## PROBLEM DETAILS
What you return must match the records word for word, except that images are dropped.

## Stored data
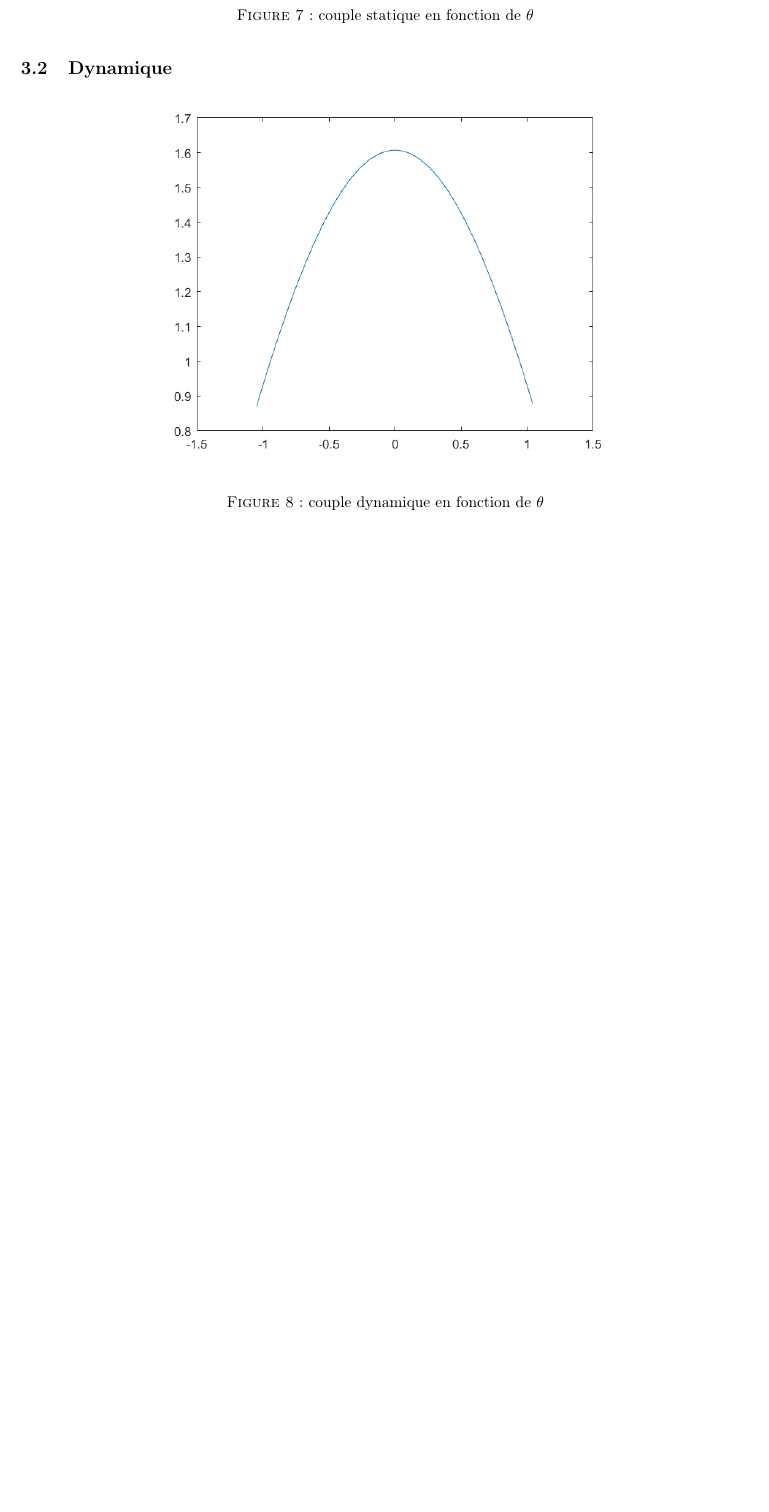
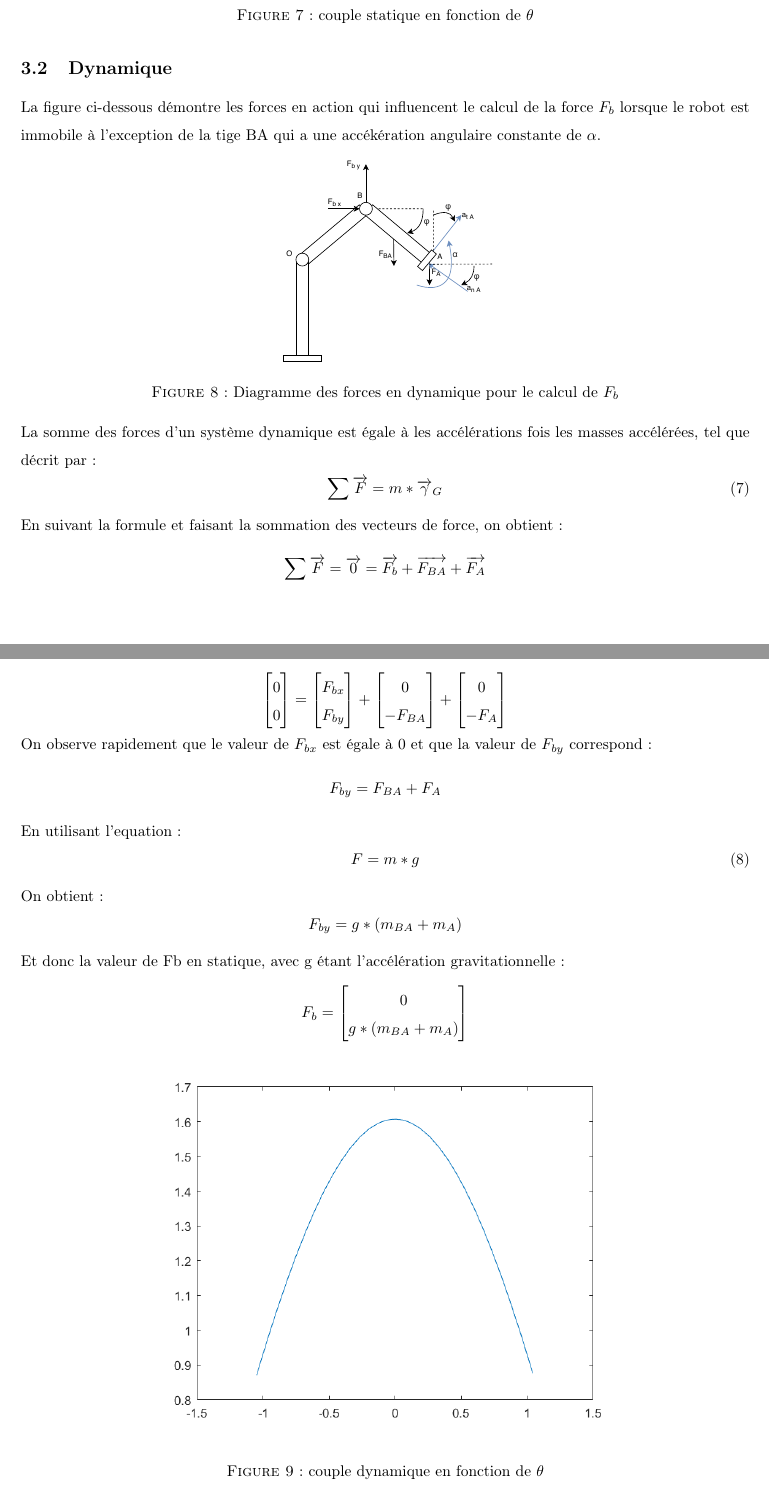
Before and after one commit to dubh3401/APP1, a LaTeX document (rapportAPP1.tex): part of page 8 of 9 before the commit and two parts of pages 8 and 9 of 9 after it, the two joined at a grey line, cut so that both start at the same text, the shorter picture padded with empty space. Compiled offline with pdfLaTeX.

Commit message:
tout est briser

```diff
--- a/rapportAPP1.tex
+++ b/rapportAPP1.tex
@@ -218,6 +218,45 @@ En isolant $C_b$ et simplifiant l'équation avec les valeurs pour $F_{BA}$ et $F
 	\label{couple_statique}
 \end{center}
 \subsection{Dynamique}
+La figure ci-dessous démontre les forces en action qui influencent le calcul de la force $F_b$ lorsque le robot est immobile à l'exception de la tige BA qui a une accékération angulaire constante de $\alpha$.
+\begin{center}
+	\centering
+	\includegraphics[width=0.3\textwidth]{dynamique_fb}
+	\captionof{figure}{Diagramme des forces en dynamique pour le calcul de $F_b$}
+	\label{statique_fb}
+\end{center}
+La somme des forces d'un système dynamique est égale à les accélérations fois les masses accélérées, tel que décrit par:
+\begin{equation}
+	\sum \overrightarrow F = m*\overrightarrow \gamma_G
+\end{equation}
+En suivant la formule et faisant la sommation des vecteurs de force, on obtient:
+	\[	\sum \overrightarrow F = \overrightarrow 0 = \overrightarrow{F_b} + \overrightarrow{F_{BA}} + \overrightarrow{F_A}	\]
+	\[	\begin{bmatrix}
+	0\\
+	0
+	\end{bmatrix} = \begin{bmatrix}
+	F_{bx}\\
+	F_{by}
+	\end{bmatrix} + \begin{bmatrix}
+	0\\
+	-F_{BA}
+	\end{bmatrix} + \begin{bmatrix}
+	0\\
+	-F_A
+	\end{bmatrix}	\]
+On observe rapidement que le valeur de $F_{bx}$ est égale à 0 et que la valeur de $F_{by}$ correspond:
+	\[	F_{by} = F_{BA} + F_A 	\]
+En utilisant l'equation:
+\begin{equation}
+	F = m*g
+\end{equation}
+On obtient:
+	\[	F_{by} = g*(m_{BA} + m_A)	\]
+Et donc la valeur de Fb en statique, avec g étant l'accélération gravitationnelle:
+	\[	F_b = \begin{bmatrix}
+	0\\
+	g*(m_{BA} + m_A)
+	\end{bmatrix}	\]
 \begin{center}
 	\centering
 	\includegraphics[width=0.7\textwidth]{couple_dyn}
```
Also changed, not shown: rapportAPP1.pdf, 1 other file.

## OUTPUT FOR THIS TASK
Before and after one commit to dubh3401/APP1, a LaTeX document (rapportAPP1.tex): part of page 8 of 9 before the commit and two parts of pages 8 and 9 of 9 after it, the two joined at a grey line, cut so that both start at the same text, the shorter picture padded with empty space. Compiled offline with pdfLaTeX.

Commit message:
tout est briser

```diff
--- a/rapportAPP1.tex
+++ b/rapportAPP1.tex
@@ -218,6 +218,45 @@ En isolant $C_b$ et simplifiant l'équation avec les valeurs pour $F_{BA}$ et $F
 	\label{couple_statique}
 \end{center}
 \subsection{Dynamique}
+La figure ci-dessous démontre les forces en action qui influencent le calcul de la force $F_b$ lorsque le robot est immobile à l'exception de la tige BA qui a une accékération angulaire constante de $\alpha$.
+\begin{center}
+	\centering
+	\includegraphics[width=0.3\textwidth]{dynamique_fb}
+	\captionof{figure}{Diagramme des forces en dynamique pour le calcul de $F_b$}
+	\label{statique_fb}
+\end{center}
+La somme des forces d'un système dynamique est égale à les accélérations fois les masses accélérées, tel que décrit par:
+\begin{equation}
+	\sum \overrightarrow F = m*\overrightarrow \gamma_G
+\end{equation}
+En suivant la formule et faisant la sommation des vecteurs de force, on obtient:
+	\[	\sum \overrightarrow F = \overrightarrow 0 = \overrightarrow{F_b} + \overrightarrow{F_{BA}} + \overrightarrow{F_A}	\]
+	\[	\begin{bmatrix}
+	0\\
+	0
+	\end{bmatrix} = \begin{bmatrix}
+	F_{bx}\\
+	F_{by}
+	\end{bmatrix} + \begin{bmatrix}
+	0\\
+	-F_{BA}
+	\end{bmatrix} + \begin{bmatrix}
+	0\\
+	-F_A
+	\end{bmatrix}	\]
+On observe rapidement que le valeur de $F_{bx}$ est égale à 0 et que la valeur de $F_{by}$ correspond:
+	\[	F_{by} = F_{BA} + F_A 	\]
+En utilisant l'equation:
+\begin{equation}
+	F = m*g
+\end{equation}
+On obtient:
+	\[	F_{by} = g*(m_{BA} + m_A)	\]
+Et donc la valeur de Fb en statique, avec g étant l'accélération gravitationnelle:
+	\[	F_b = \begin{bmatrix}
+	0\\
+	g*(m_{BA} + m_A)
+	\end{bmatrix}	\]
 \begin{center}
 	\centering
 	\includegraphics[width=0.7\textwidth]{couple_dyn}
```
Also changed, not shown: rapportAPP1.pdf, 1 other file.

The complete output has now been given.